There is a difference. And there is no better actor than Gene Hackman at suggesting the shifting gray tones of morality. When Hackman delivered a long and quite persuasive speech defending his actions, I found myself nodding in agreement with some of it. That’s the mark of a great actor. But then Grant counters with his own speech denouncing the experiments, and I could hear people in the audience agreeing with Grant out loud. I wonder if they’d have done the same if Hackman, not Grant, had been allowed the last word.

But this isn’t a philosophy film; it’s a Hollywood thriller, and it comes down firmly on the side of decency. That’s fine — we know early on that we’re not in Vertigo territory. The ethical questions are there, quite frankly, to restore Hugh Grant’s moral glow after his unfortunate 1995 comedy What Do I Get for Fifty Dollars? Devotees of Freudian symbology will notice that director Michael Apted stages a prolonged and spooky odyssey for Grant inside a dark, wet tunnel. Elizabeth Hurley, the film’s producer, may have appreciated the irony.

Killer Tongue

March 1, 1996

AKA La Lengua Asesina. Good God, was this a letdown. I expected great things, or at least great trash: it has the stellar Melinda Clarke and a suitably absurd premise — a comet lands near Melinda’s house, pieces of it get in her soup, her poodles turn into three drag queens and a gay man, and she gets a massive, deadly tongue that gradually develops claws and starts to talk.
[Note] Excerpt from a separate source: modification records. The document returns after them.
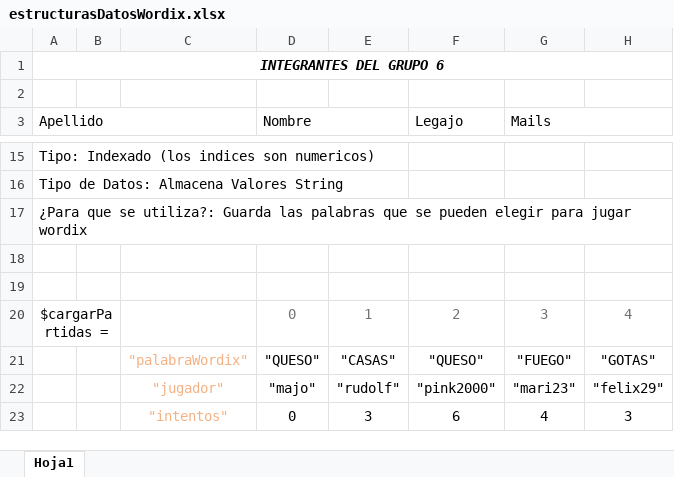
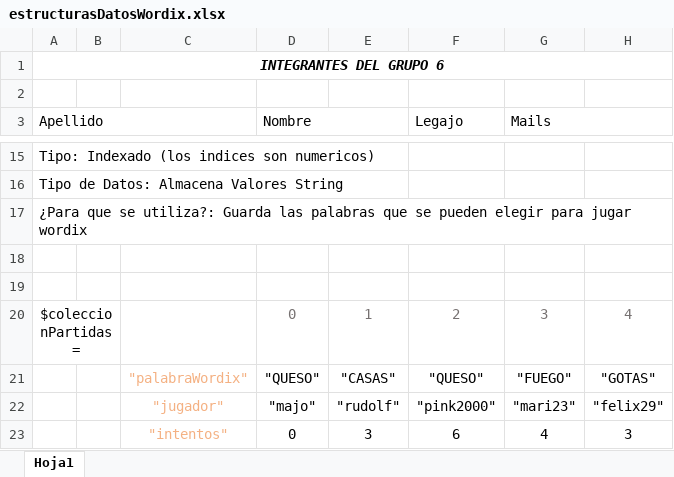
Before and after one commit to GabyCh92/wordix, an Excel workbook: estructurasDatosWordix.xlsx, sheet Hoja1, drawn as a sheet; only a part is shown, gaps mark what is left out; values as stored, in another font and other column widths than the file's, no borders; the diff covers the shown part only; the diff names each change by its address in the sheet, - before the commit and + after, or states it on an @@ line.

```diff
--- a/estructurasDatosWordix.xlsx (sheet Hoja1)
+++ b/estructurasDatosWordix.xlsx (sheet Hoja1)
-A20 (Apellido): $cargarPartidas =
+A20 (Apellido): $coleccionPartidas =
```
Also changed, not shown: 8 added rows, 8 edited cells, cell formats and merged cells elsewhere in this sheet, 1 other file.
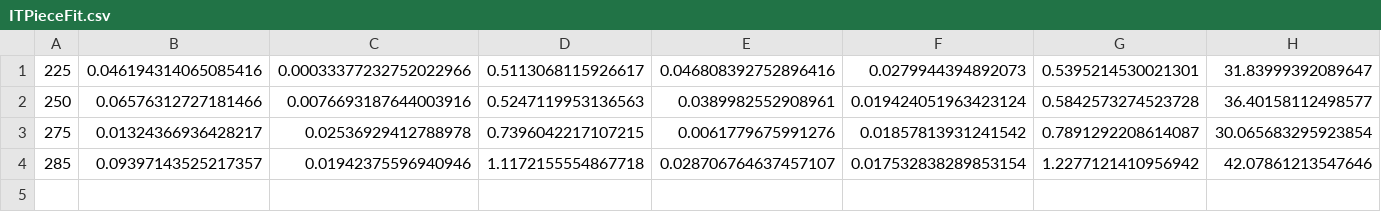
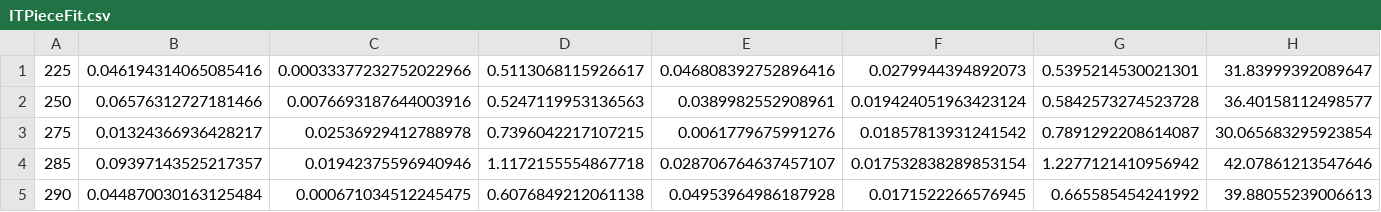
Before and after one commit to holiday-pettijohn/COVID-Tracking-Biola-Summer, a CSV file: Data/AIRD fits/ITPieceFit.csv, drawn as a sheet; only a part is shown; rows hold the shown columns only; the diff names each change by its address in the sheet, - before the commit and + after, or states it on an @@ line.

Commit message:
feedback data section added

```diff
--- a/Data/AIRD fits/ITPieceFit.csv
+++ b/Data/AIRD fits/ITPieceFit.csv
+row 5: 290 | 0.044870030163125484 | 0.000671034512245475 | 0.6076849212061138 | 0.04953964986187928 | 0.0171522266576945 | 0.665585454241992 | 39.88055239006613
```
Also changed, not shown: 29 other files.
This sounds like a godsend for anyone who laughed their way through Re-Animator or Dead Alive, but writer-director Alberto Sciamma never lets the movie chill out for even one second; it’s the Moulin Rouge of horror-comedies, an aggressively over-the-top and incoherent spectacle that almost never makes sense. What’s worse, the American DVD version of this 2.35:1 film is the worst case of clueless cropping I’ve ever seen. I wasn’t especially moved to go find a foreign letterboxed DVD, though. Everyone is coached to overact, especially poor Clarke (who looks terrific in her black bodysuit and black ringlets of hair, but has no character to play) and Robert Englund as a sadistic, crypto-gay prison warden. And nobody else will say it, so I will: the frequent shots of Clarke with the thick, pink, elongated, veiny tongue sticking out of her mouth are nothing if not default oral-sex porno images of her — I was embarrassed for her, and embarrassed for myself for wasting time with this in general. The textbook example of bad trash — trash that tries way too hard to be wild and “outrageous.”